[What this task involves] All of the data, word for word and free of pictures, is the expected result.

[Difference listings]
# # # # # # #

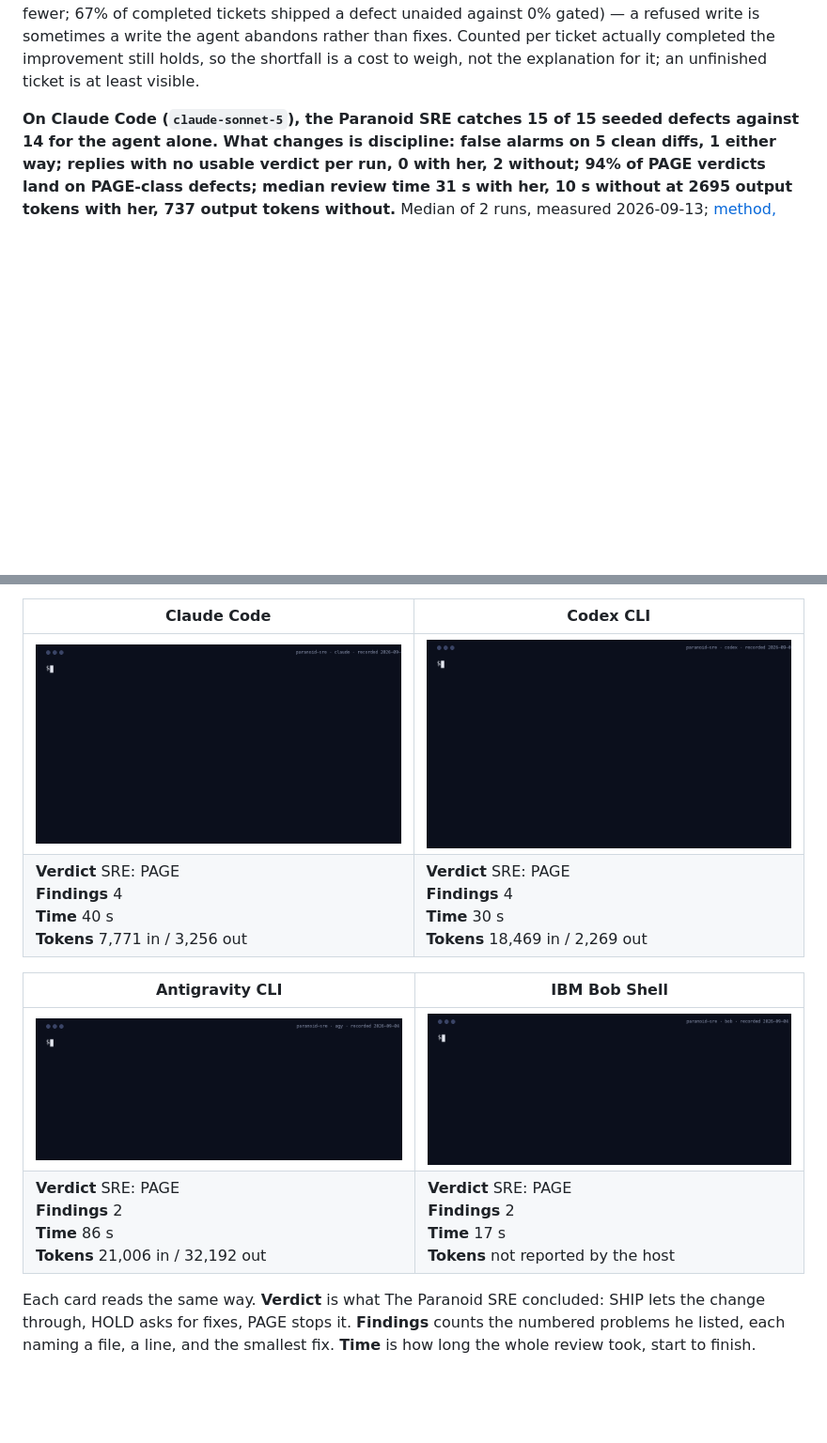
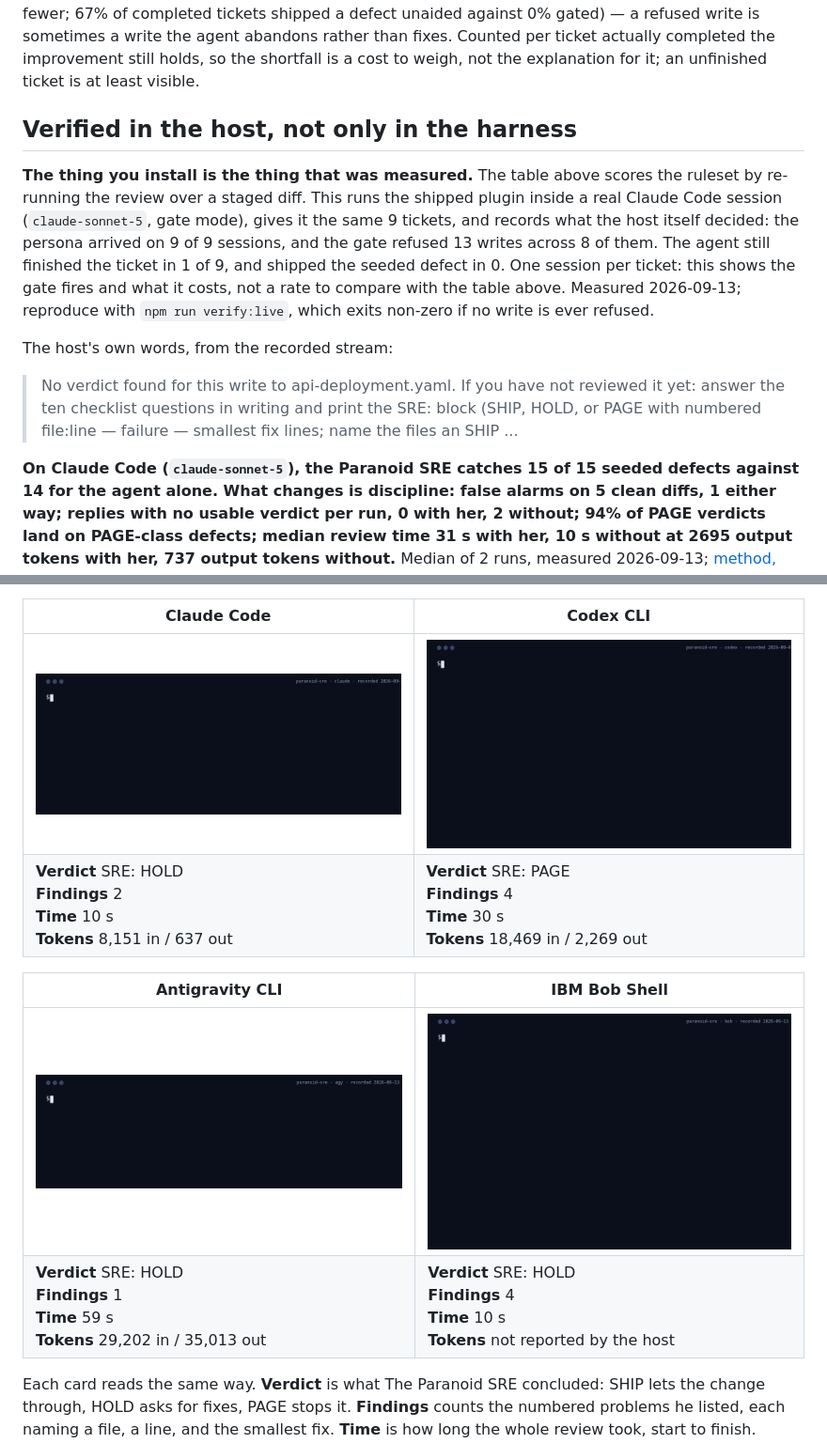
Before and after one commit to lazy-senior-dev/paranoid-sre, a Markdown page: README.md, 2 parts joined by grey strips. Shown at 94% size. GitHub-like rendering; pictures changed too: assets/recordings/agy.gif, assets/recordings/bob.gif, assets/recordings/claude.gif; blank space fills up the shorter version.

Commit message:
bench: every agent whose arms finished, at five runs per arm
Regenerated from the records these sweeps produced: the tables, the headline,
the refusal gallery, the hero panels and the sites. An agent whose four arms did
not finish is left out of the table by the generator and named beneath it as
still running, rather than shown half filled.

```diff
--- a/README.md
+++ b/README.md
@@ -147,6 +147,17 @@ Works with 14 coding agents from one ruleset, any MCP client, and a GitHub Actio
 Every agent whose four arms have finished is in the table above. Completed the change on fewer than half the tickets, so read every row there against that denominator rather than against the run count: IBM Bob Shell (18 of 45). Its unaided arm did ship these defects, which is why it is shown at all. It is not free. The gate finished fewer tickets than the unaided agent on Antigravity CLI (31 against 43, 28% fewer; 67% of completed tickets shipped a defect unaided against 0% gated) — a refused write is sometimes a write the agent abandons rather than fixes. Counted per ticket actually completed the improvement still holds, so the shortfall is a cost to weigh, not the explanation for it; an unfinished ticket is at least visible.
 <!-- bench:author:end -->
 
+<!-- live:start -->
+## Verified in the host, not only in the harness
+
+**The thing you install is the thing that was measured.** The table above scores the ruleset by re-running the review over a staged diff. This runs the shipped plugin inside a real Claude Code session (`claude-sonnet-5`, gate mode), gives it the same 9 tickets, and records what the host itself decided: the persona arrived on 9 of 9 sessions, and the gate refused 13 writes across 8 of them. The agent still finished the ticket in 1 of 9, and shipped the seeded defect in 0. One session per ticket: this shows the gate fires and what it costs, not a rate to compare with the table above. Measured 2026-09-13; reproduce with `npm run verify:live`, which exits non-zero if no write is ever refused.
+
+The host's own words, from the recorded stream:
+
+> No verdict found for this write to api-deployment.yaml. If you have not reviewed it yet: answer the ten checklist questions in writing and print the SRE: block (SHIP, HOLD, or PAGE with numbered file:line — failure — smallest fix lines; name the files an SHIP ...
+
+<!-- live:end -->
+
 <!-- bench:hero:start -->
 **On Claude Code (`claude-sonnet-5`), the Paranoid SRE catches 15 of 15 seeded defects against 14 for the agent alone. What changes is discipline: false alarms on 5 clean diffs, 1 either way; replies with no usable verdict per run, 0 with her, 2 without; 94% of PAGE verdicts land on PAGE-class defects; median review time 31 s with her, 10 s without at 2695 output tokens with her, 737 output tokens without.** Median of 2 runs, measured 2026-09-13; [method, per-diff table, raw replies](benchmarks/results). **In the needle tier, where the same defect hides in a four-file, 150-line pull request, Claude Code finds 5 of 5 with the Paranoid SRE, 5 without, 5 with the generic prompt.**
 <!-- bench:hero:end -->
@@ -158,13 +169,13 @@ The same staged diff, one CLI, 4 agents. Each recording is a real run captured w
 
 | Claude Code | Codex CLI |
 |---|---|
-| <img src="assets/recordings/claude.gif" alt="Terminal recording of the Paranoid SRE reviewing a staged diff with Claude Code: SRE: PAGE with 4 numbered findings" width="440"> | <img src="assets/recordings/codex.gif" alt="Terminal recording of the Paranoid SRE reviewing a staged diff with Codex CLI: SRE: PAGE with 4 numbered findings" width="440"> |
-| <b>Verdict</b> SRE: PAGE<br><b>Findings</b> 4<br><b>Time</b> 40 s<br><b>Tokens</b> 7,771 in / 3,256 out | <b>Verdict</b> SRE: PAGE<br><b>Findings</b> 4<br><b>Time</b> 30 s<br><b>Tokens</b> 18,469 in / 2,269 out |
+| <img src="assets/recordings/claude.gif" alt="Terminal recording of the Paranoid SRE reviewing a staged diff with Claude Code: SRE: HOLD with 2 numbered findings" width="440"> | <img src="assets/recordings/codex.gif" alt="Terminal recording of the Paranoid SRE reviewing a staged diff with Codex CLI: SRE: PAGE with 4 numbered findings" width="440"> |
+| <b>Verdict</b> SRE: HOLD<br><b>Findings</b> 2<br><b>Time</b> 10 s<br><b>Tokens</b> 8,151 in / 637 out | <b>Verdict</b> SRE: PAGE<br><b>Findings</b> 4<br><b>Time</b> 30 s<br><b>Tokens</b> 18,469 in / 2,269 out |
 
 | Antigravity CLI | IBM Bob Shell |
 |---|---|
-| <img src="assets/recordings/agy.gif" alt="Terminal recording of the Paranoid SRE reviewing a staged diff with Antigravity CLI: SRE: PAGE with 2 numbered findings" width="440"> | <img src="assets/recordings/bob.gif" alt="Terminal recording of the Paranoid SRE reviewing a staged diff with IBM Bob Shell: SRE: PAGE with 2 numbered findings" width="440"> |
-| <b>Verdict</b> SRE: PAGE<br><b>Findings</b> 2<br><b>Time</b> 86 s<br><b>Tokens</b> 21,006 in / 32,192 out | <b>Verdict</b> SRE: PAGE<br><b>Findings</b> 2<br><b>Time</b> 17 s<br><b>Tokens</b> not reported by the host |
+| <img src="assets/recordings/agy.gif" alt="Terminal recording of the Paranoid SRE reviewing a staged diff with Antigravity CLI: SRE: HOLD with 1 numbered findings" width="440"> | <img src="assets/recordings/bob.gif" alt="Terminal recording of the Paranoid SRE reviewing a staged diff with IBM Bob Shell: SRE: HOLD with 4 numbered findings" width="440"> |
+| <b>Verdict</b> SRE: HOLD<br><b>Findings</b> 1<br><b>Time</b> 59 s<br><b>Tokens</b> 29,202 in / 35,013 out | <b>Verdict</b> SRE: HOLD<br><b>Findings</b> 4<br><b>Time</b> 10 s<br><b>Tokens</b> not reported by the host |
 
 Each card reads the same way. **Verdict** is what The Paranoid SRE concluded: SHIP lets the change through, HOLD asks for fixes, PAGE stops it. **Findings** counts the numbered problems he listed, each naming a file, a line, and the smallest fix. **Time** is how long the whole review took, start to finish. **Tokens** is what the host reported it read and wrote, and says so plainly when a host reports nothing. Agents that narrate the whole checklist before the verdict are shown from the verdict block down; the CLI prints it the same way. Re-capture any of them with `--agent claude|codex|agy|bob`; Bob needs `BOB_API_KEY`.
 <!-- recordings:end -->
```
Also changed, not shown: other parts of README.md (+1 -1 lines), docs/assets/recordings/agy.gif, docs/assets/recordings/bob.gif, docs/assets/recordings/claude.gif, 8 other files.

# # # # # # #

[Solution]
Before and after one commit to lazy-senior-dev/paranoid-sre, a Markdown page: README.md, 2 parts joined by grey strips. Shown at 94% size. GitHub-like rendering; pictures changed too: assets/recordings/agy.gif, assets/recordings/bob.gif, assets/recordings/claude.gif; blank space fills up the shorter version.

Commit message:
bench: every agent whose arms finished, at five runs per arm
Regenerated from the records these sweeps produced: the tables, the headline,
the refusal gallery, the hero panels and the sites. An agent whose four arms did
not finish is left out of the table by the generator and named beneath it as
still running, rather than shown half filled.

```diff
--- a/README.md
+++ b/README.md
@@ -147,6 +147,17 @@ Works with 14 coding agents from one ruleset, any MCP client, and a GitHub Actio
 Every agent whose four arms have finished is in the table above. Completed the change on fewer than half the tickets, so read every row there against that denominator rather than against the run count: IBM Bob Shell (18 of 45). Its unaided arm did ship these defects, which is why it is shown at all. It is not free. The gate finished fewer tickets than the unaided agent on Antigravity CLI (31 against 43, 28% fewer; 67% of completed tickets shipped a defect unaided against 0% gated) — a refused write is sometimes a write the agent abandons rather than fixes. Counted per ticket actually completed the improvement still holds, so the shortfall is a cost to weigh, not the explanation for it; an unfinished ticket is at least visible.
 <!-- bench:author:end -->
 
+<!-- live:start -->
+## Verified in the host, not only in the harness
+
+**The thing you install is the thing that was measured.** The table above scores the ruleset by re-running the review over a staged diff. This runs the shipped plugin inside a real Claude Code session (`claude-sonnet-5`, gate mode), gives it the same 9 tickets, and records what the host itself decided: the persona arrived on 9 of 9 sessions, and the gate refused 13 writes across 8 of them. The agent still finished the ticket in 1 of 9, and shipped the seeded defect in 0. One session per ticket: this shows the gate fires and what it costs, not a rate to compare with the table above. Measured 2026-09-13; reproduce with `npm run verify:live`, which exits non-zero if no write is ever refused.
+
+The host's own words, from the recorded stream:
+
+> No verdict found for this write to api-deployment.yaml. If you have not reviewed it yet: answer the ten checklist questions in writing and print the SRE: block (SHIP, HOLD, or PAGE with numbered file:line — failure — smallest fix lines; name the files an SHIP ...
+
+<!-- live:end -->
+
 <!-- bench:hero:start -->
 **On Claude Code (`claude-sonnet-5`), the Paranoid SRE catches 15 of 15 seeded defects against 14 for the agent alone. What changes is discipline: false alarms on 5 clean diffs, 1 either way; replies with no usable verdict per run, 0 with her, 2 without; 94% of PAGE verdicts land on PAGE-class defects; median review time 31 s with her, 10 s without at 2695 output tokens with her, 737 output tokens without.** Median of 2 runs, measured 2026-09-13; [method, per-diff table, raw replies](benchmarks/results). **In the needle tier, where the same defect hides in a four-file, 150-line pull request, Claude Code finds 5 of 5 with the Paranoid SRE, 5 without, 5 with the generic prompt.**
 <!-- bench:hero:end -->
@@ -158,13 +169,13 @@ The same staged diff, one CLI, 4 agents. Each recording is a real run captured w
 
 | Claude Code | Codex CLI |
 |---|---|
-| <img src="assets/recordings/claude.gif" alt="Terminal recording of the Paranoid SRE reviewing a staged diff with Claude Code: SRE: PAGE with 4 numbered findings" width="440"> | <img src="assets/recordings/codex.gif" alt="Terminal recording of the Paranoid SRE reviewing a staged diff with Codex CLI: SRE: PAGE with 4 numbered findings" width="440"> |
-| <b>Verdict</b> SRE: PAGE<br><b>Findings</b> 4<br><b>Time</b> 40 s<br><b>Tokens</b> 7,771 in / 3,256 out | <b>Verdict</b> SRE: PAGE<br><b>Findings</b> 4<br><b>Time</b> 30 s<br><b>Tokens</b> 18,469 in / 2,269 out |
+| <img src="assets/recordings/claude.gif" alt="Terminal recording of the Paranoid SRE reviewing a staged diff with Claude Code: SRE: HOLD with 2 numbered findings" width="440"> | <img src="assets/recordings/codex.gif" alt="Terminal recording of the Paranoid SRE reviewing a staged diff with Codex CLI: SRE: PAGE with 4 numbered findings" width="440"> |
+| <b>Verdict</b> SRE: HOLD<br><b>Findings</b> 2<br><b>Time</b> 10 s<br><b>Tokens</b> 8,151 in / 637 out | <b>Verdict</b> SRE: PAGE<br><b>Findings</b> 4<br><b>Time</b> 30 s<br><b>Tokens</b> 18,469 in / 2,269 out |
 
 | Antigravity CLI | IBM Bob Shell |
 |---|---|
-| <img src="assets/recordings/agy.gif" alt="Terminal recording of the Paranoid SRE reviewing a staged diff with Antigravity CLI: SRE: PAGE with 2 numbered findings" width="440"> | <img src="assets/recordings/bob.gif" alt="Terminal recording of the Paranoid SRE reviewing a staged diff with IBM Bob Shell: SRE: PAGE with 2 numbered findings" width="440"> |
-| <b>Verdict</b> SRE: PAGE<br><b>Findings</b> 2<br><b>Time</b> 86 s<br><b>Tokens</b> 21,006 in / 32,192 out | <b>Verdict</b> SRE: PAGE<br><b>Findings</b> 2<br><b>Time</b> 17 s<br><b>Tokens</b> not reported by the host |
+| <img src="assets/recordings/agy.gif" alt="Terminal recording of the Paranoid SRE reviewing a staged diff with Antigravity CLI: SRE: HOLD with 1 numbered findings" width="440"> | <img src="assets/recordings/bob.gif" alt="Terminal recording of the Paranoid SRE reviewing a staged diff with IBM Bob Shell: SRE: HOLD with 4 numbered findings" width="440"> |
+| <b>Verdict</b> SRE: HOLD<br><b>Findings</b> 1<br><b>Time</b> 59 s<br><b>Tokens</b> 29,202 in / 35,013 out | <b>Verdict</b> SRE: HOLD<br><b>Findings</b> 4<br><b>Time</b> 10 s<br><b>Tokens</b> not reported by the host |
 
 Each card reads the same way. **Verdict** is what The Paranoid SRE concluded: SHIP lets the change through, HOLD asks for fixes, PAGE stops it. **Findings** counts the numbered problems he listed, each naming a file, a line, and the smallest fix. **Time** is how long the whole review took, start to finish. **Tokens** is what the host reported it read and wrote, and says so plainly when a host reports nothing. Agents that narrate the whole checklist before the verdict are shown from the verdict block down; the CLI prints it the same way. Re-capture any of them with `--agent claude|codex|agy|bob`; Bob needs `BOB_API_KEY`.
 <!-- recordings:end -->
```
Also changed, not shown: other parts of README.md (+1 -1 lines), docs/assets/recordings/agy.gif, docs/assets/recordings/bob.gif, docs/assets/recordings/claude.gif, 8 other files.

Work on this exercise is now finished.